Improving the health of U.S. children: the need for early interventions in tobacco use

Prev Med. 1993 Jul;22(4):513-9. doi: 10.1006/pmed.1993.1044.

Abstract

Despite considerable progress, tobacco use continues to be a major public health problem in the United States, killing more U.S. citizens each year than alcohol, cocaine, crack, heroin, homicide, suicide, car accidents, fires, and AIDS combined. There is cause for particular concern about smoking and other tobacco use by children. Although adolescent smoking declined in the late 1970s and early 1980s, the combination of a now-flat daily smoking prevalence rate among high school seniors, high smoking rates among high school dropouts, and increased use of smokeless tobacco argues for renewed efforts in tobacco use prevention.
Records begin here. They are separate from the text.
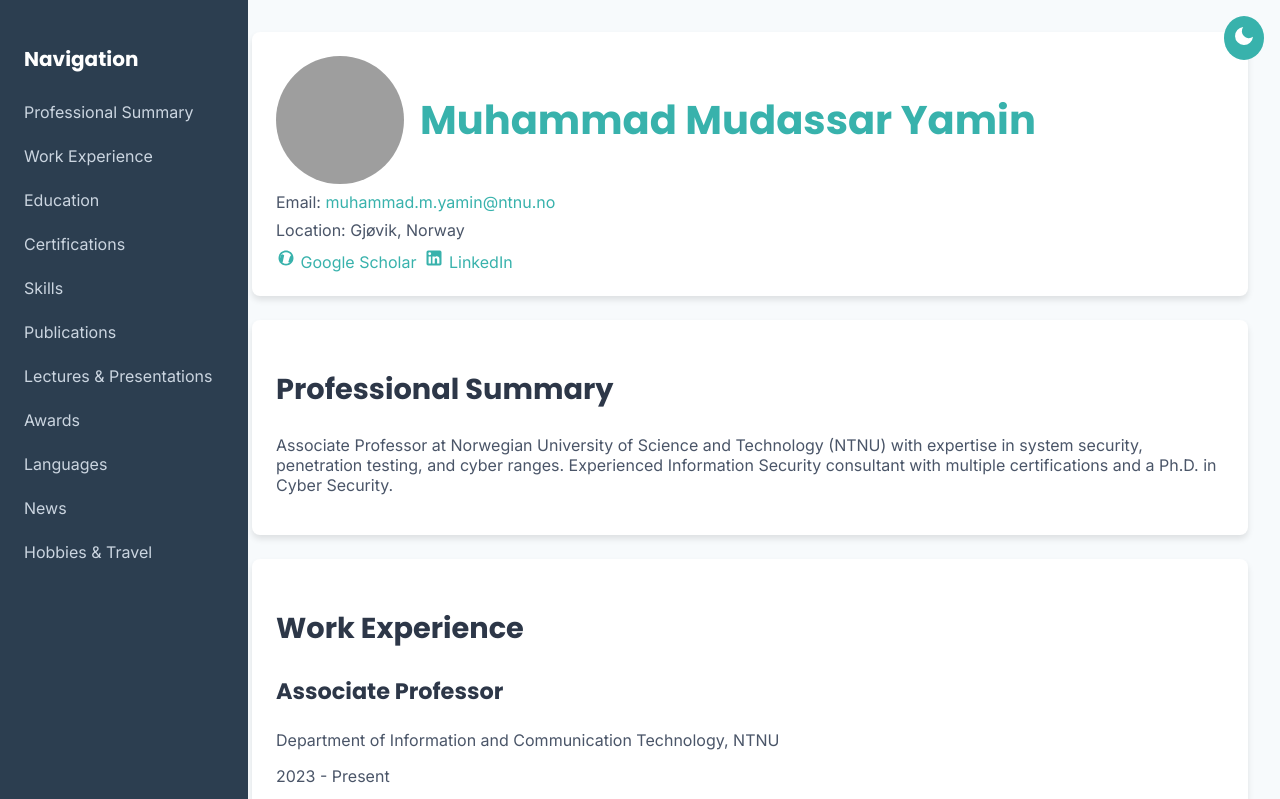
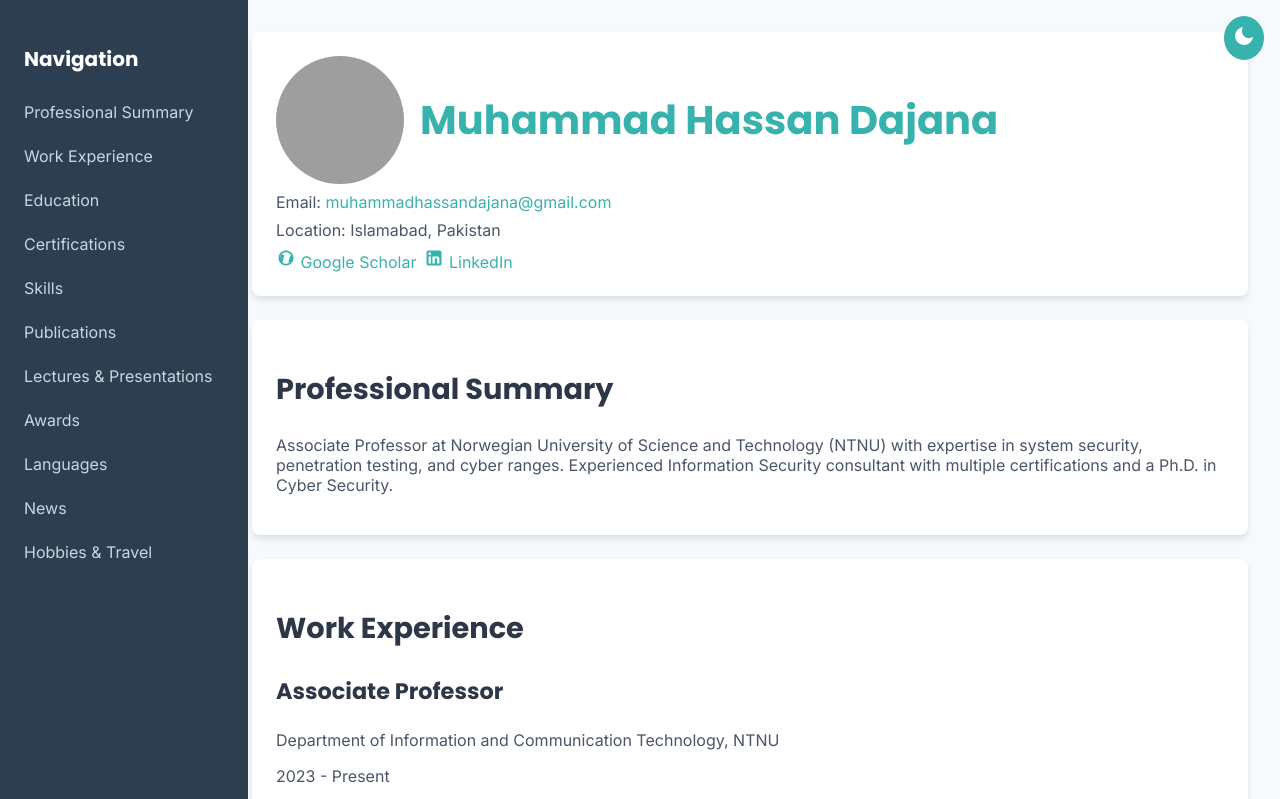
Before and after one commit to MuhammadHassanDajana/CV, a plain HTML site: page index.html in a window 1280 px wide. Shown: the top 799 px of the page. Drawn offline with Linux system fonts and the light colour scheme; grey boxes are pictures that could not be loaded.

Commit message:
Update index.html

```diff
--- a/index.html
+++ b/index.html
@@ -291,12 +291,12 @@
     <div class="content">
         <header class="section" id="header">
             <div class="flex items-center">
-                <img src="https://cache.sessionize.com/image/51f3-400o400o2-GM2xjTjTgYp1kU5NvtKJts.png" alt="Muhammad Mudassar Yamin Profile Picture" class="profile-pic">
-                <h1>Muhammad Mudassar Yamin</h1>
+                <img src="https://assets.weforum.org/author/image/tjfaMD_sZS9hdOuEHOrH4AhMiN2KpNfJJ7W7jGU76ug.jpeg" alt="Muhammad Hassan Dajana Profile Picture" class="profile-pic">
+                <h1>Muhammad Hassan Dajana</h1>
             </div>
             <div class="contact-info">
-                <p>Email: <a href="mailto:muhammad.m.yamin@ntnu.no" aria-label="Email Muhammad Mudassar Yamin">muhammad.m.yamin@ntnu.no</a></p>
-                <p>Location: Gjøvik, Norway</p>
+                <p>Email: <a href="mailto:muhammadhassandajana@gmail.com" aria-label="Email Muhammad Hassan Dajana">muhammadhassandajana@gmail.com</a></p>
+                <p>Location: Islamabad, Pakistan</p>
                 <div class="social-links flex gap-2">
                     <a href="https://scholar.google.com/citations?user=Do_xVQMAAAAJ&hl=en" target="_blank" rel="noopener" aria-label="View Google Scholar Profile">
                         <svg viewBox="0 0 24 24">
```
The greater risk associated with tobacco use at early ages suggests the need for comprehensive interventions (i.e., involving policy change, advertising restrictions, health professionals, and comprehensive school health education) before the prime age for tobacco use initiation (i.e., 12 to 14 years old), for repeated reinforcement of these interventions through adolescence, for innovative ways of reaching underserved--particularly high-risk and minority--youth with effective tobacco use prevention efforts, and for research to determine both the short-term and the long-term effectiveness of these approaches.

MeSH terms

  • Adolescent
  • Child
  • Cross-Sectional Studies
  • Female
  • Health Education*
  • Humans
  • Incidence
  • Male
  • Minority Groups / education
  • Minority Groups / statistics & numerical data
  • Risk Factors
  • Smoking / adverse effects
  • Smoking / epidemiology
  • Smoking Prevention*
  • Student Dropouts / statistics & numerical data
  • United States / epidemiology